Until I was in the mood for DRAGONS. I wanted a good dragon story and, boy, did I get what I wanted.
Seraphina starts out rather slow and I did feel a little like I’d been thrown into the deep-end without any proper explanation of what was what or who was who, but this is just one of those books that immerses you into its world within 50 pages and then you forget how or where it even began. The writing is absolutely stunning – rich descriptions of music and dragons – with politics, philosophy, and religion thrown into the mix to make the reader think.
Questions that I thought to myself while reading this book: What does it feel like to feel? What do I feel like when I’m sad? What about when I’m happy? Could I choose between my family and the one I love? How do people bring peace to times of war? Could (or rather, would) I be willing to put peace and my country in a place of higher priority than my own heart?
This series has the potential to be multiple books – and I would gladly read them all! And there is a sequel, Shadow Scale, but the release date is set for MARCH 2015 (insert sobbing here).
Overall, a magnificent debut that I can’t believe I didn’t read sooner. And the narrator - oh my goodness - she was absolutely wonderful with her accents and her pacing. Loved it.
First let’s talk about this “New Adult” thing – basically it’s marketed toward an in between Young Adult and Adult age group. College age and sometimes post-college age. So, the reader are suppose to get main characters that are a little bit more mature in their decisions and life choices. Except, from reading this book I didn’t get the impression that Bliss Edwards was anything other than a 16 year old encased in a 21 year old’s body. It’s not her naivety so much as her immaturity and total sheltered life that have me asking how anyone thought this was a realistic 21 year old? I mean, seriously.
I had a lot of issues with this book – mainly that the reader was suppose to be okay with this whole professor/student thing. If he were a grad student acting as a Teaching Assistant to her class, well that I can go with. In my mind Garrick was probably 27-28? Like, what a perv. Plus he’s her teacher – favoritism, anyone? Totally un-ethical.
I guess I picked up this book with something totally different in mind and that’s why I just wasn’t happy with it. That being said, I listened to this one rather quickly and only now looking back on it do I realize that I didn’t enjoy it as much as I though I was while I was listening to it. (Do you ever have books like that? – you think “Wow! I really like this!” while reading it and then you finish and think it over and it’s like BAM – I did *not* like this book as much as I thought I did.)
Anyway, another audiobook, another good voice actor, but unfortunately this book just wasn’t my cup of tea.
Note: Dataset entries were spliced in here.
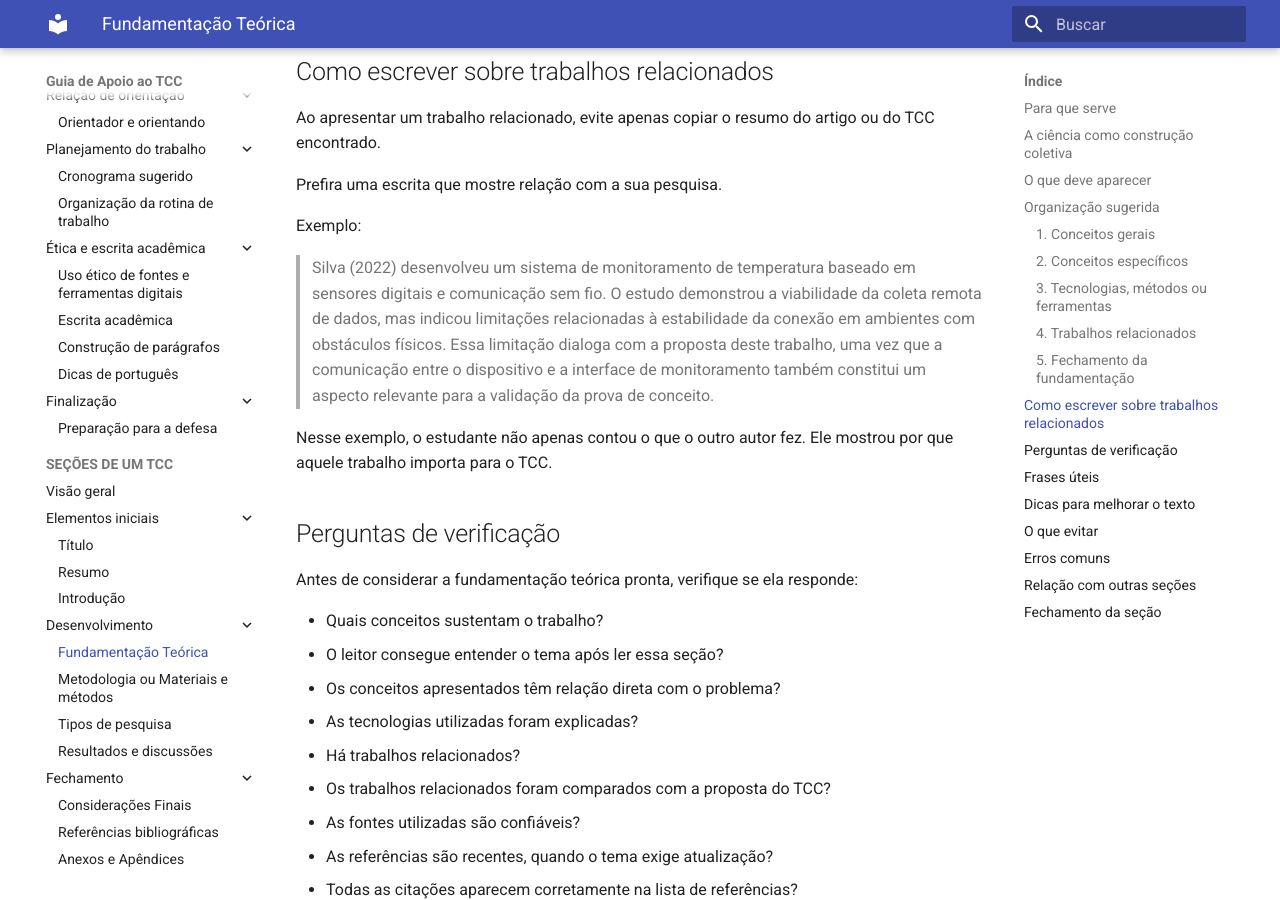
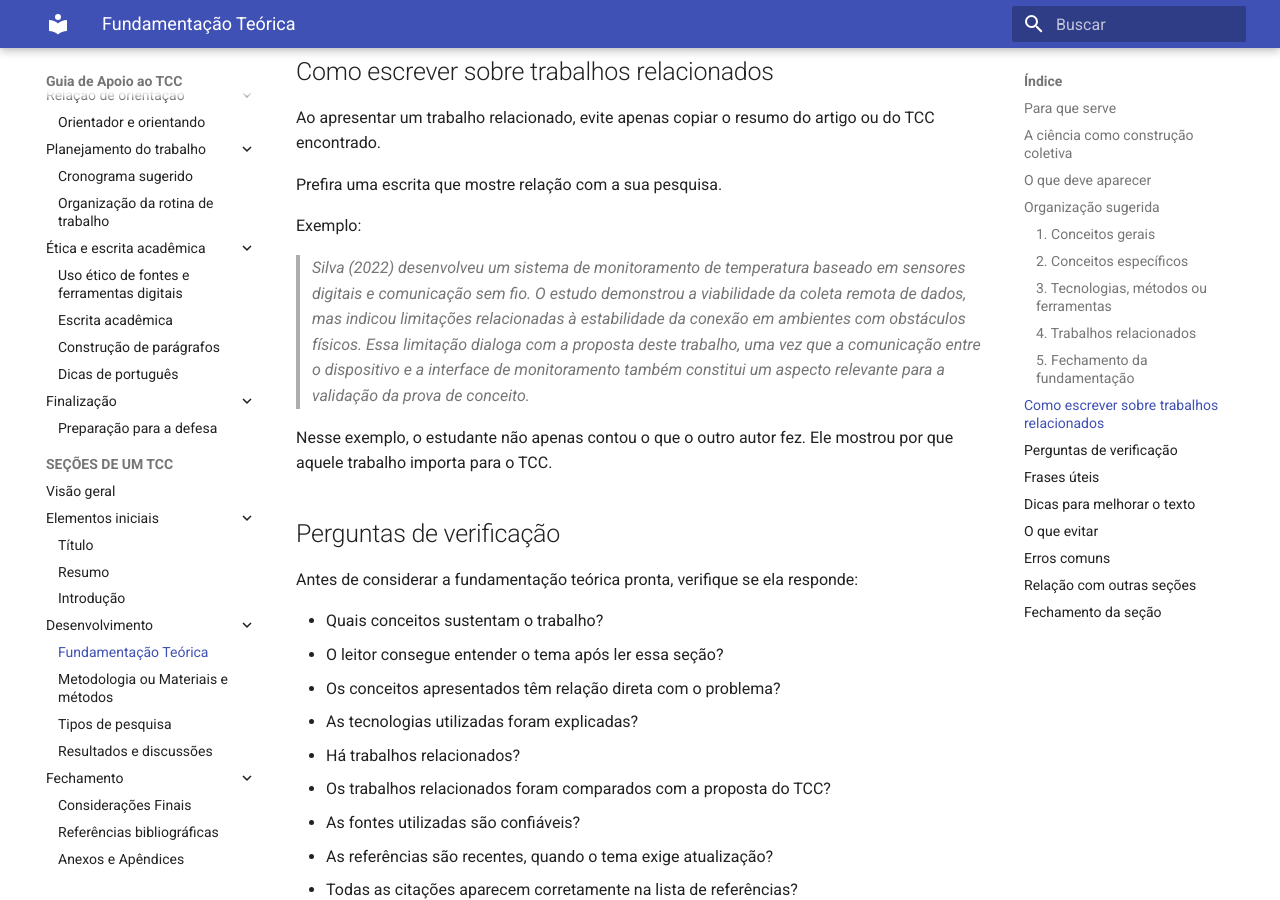
Before and after one commit to danielaflor/tcc, an MkDocs documentation site: the page built from docs/secoes-tcc/fundamentacao-teorica.md, in a window 1280 px wide and 900 px high, scrolled down 3561 px. Built offline with MkDocs 1.6.1 and Material for MkDocs 9.7.7, drawn with Linux system fonts in a browser that asks for light colours.

Commit message:
Emphasize key points in theoretical foundation
Updated text formatting to emphasize important points.

```diff
--- a/docs/secoes-tcc/fundamentacao-teorica.md
+++ b/docs/secoes-tcc/fundamentacao-teorica.md
@@ -117,7 +117,7 @@ Prefira uma escrita que mostre relação com a sua pesquisa.
 
 Exemplo:
 
-> Silva (2022) desenvolveu um sistema de monitoramento de temperatura baseado em sensores digitais e comunicação sem fio. O estudo demonstrou a viabilidade da coleta remota de dados, mas indicou limitações relacionadas à estabilidade da conexão em ambientes com obstáculos físicos. Essa limitação dialoga com a proposta deste trabalho, uma vez que a comunicação entre o dispositivo e a interface de monitoramento também constitui um aspecto relevante para a validação da prova de conceito.
+> *Silva (2022) desenvolveu um sistema de monitoramento de temperatura baseado em sensores digitais e comunicação sem fio. O estudo demonstrou a viabilidade da coleta remota de dados, mas indicou limitações relacionadas à estabilidade da conexão em ambientes com obstáculos físicos. Essa limitação dialoga com a proposta deste trabalho, uma vez que a comunicação entre o dispositivo e a interface de monitoramento também constitui um aspecto relevante para a validação da prova de conceito.*
 
 Nesse exemplo, o estudante não apenas contou o que o outro autor fez. Ele mostrou por que aquele trabalho importa para o TCC.
 
@@ -172,13 +172,13 @@ Antes de considerar a fundamentação teórica pronta, verifique se ela responde
 
 Evite escrever assim:
 
-> Arduino é uma plataforma de prototipagem eletrônica. O ESP32 tem Wi-Fi e Bluetooth. O sensor DHT22 mede temperatura e umidade.
+> *Arduino é uma plataforma de prototipagem eletrônica. O ESP32 tem Wi-Fi e Bluetooth. O sensor DHT22 mede temperatura e umidade.*
 
 Esse tipo de escrita apenas lista informações.
 
 Prefira escrever de forma articulada:
 
-> Plataformas de prototipagem eletrônica são frequentemente utilizadas no desenvolvimento de provas de conceito por permitirem a integração entre sensores, atuadores e sistemas de comunicação. Nesse contexto, o ESP32 apresenta-se como uma alternativa pertinente para projetos de monitoramento remoto, pois combina capacidade de processamento, conectividade sem fio e compatibilidade com diferentes sensores. Para a aferição de temperatura e umidade, sensores como o DHT22 podem ser empregados em aplicações experimentais, permitindo a coleta de dados ambientais em intervalos definidos.
+> *Plataformas de prototipagem eletrônica são frequentemente utilizadas no desenvolvimento de provas de conceito por permitirem a integração entre sensores, atuadores e sistemas de comunicação. Nesse contexto, o ESP32 apresenta-se como uma alternativa pertinente para projetos de monitoramento remoto, pois combina capacidade de processamento, conectividade sem fio e compatibilidade com diferentes sensores. Para a aferição de temperatura e umidade, sensores como o DHT22 podem ser empregados em aplicações experimentais, permitindo a coleta de dados ambientais em intervalos definidos.*
 
 ## Erros comuns
 
@@ -213,4 +213,4 @@ Ao final da fundamentação teórica, os autores podem incluir um parágrafo de
 
 Exemplo:
 
-> A partir dos conceitos e trabalhos apresentados, observa-se que o monitoramento de variáveis ambientais por meio de sistemas embarcados constitui uma alternativa viável para aplicações experimentais e educacionais. Entretanto, as limitações relacionadas à estabilidade da comunicação, à calibração dos sensores e à validação em ambientes reais indicam que ainda há espaço para novas provas de conceito. Nesse sentido, a proposta desenvolvida neste trabalho buscou contribuir com essa discussão ao implementar e testar uma solução inicial voltada ao monitoramento de temperatura e umidade em ambiente controlado.
+> *A partir dos conceitos e trabalhos apresentados, observa-se que o monitoramento de variáveis ambientais por meio de sistemas embarcados constitui uma alternativa viável para aplicações experimentais e educacionais. Entretanto, as limitações relacionadas à estabilidade da comunicação, à calibração dos sensores e à validação em ambientes reais indicam que ainda há espaço para novas provas de conceito. Nesse sentido, a proposta desenvolvida neste trabalho buscou contribuir com essa discussão ao implementar e testar uma solução inicial voltada ao monitoramento de temperatura e umidade em ambiente controlado.*
```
The most likable character gets a book of their own in the next installment of the series but I just don’t like the world enough to pick it up.
Report Inappropriate Content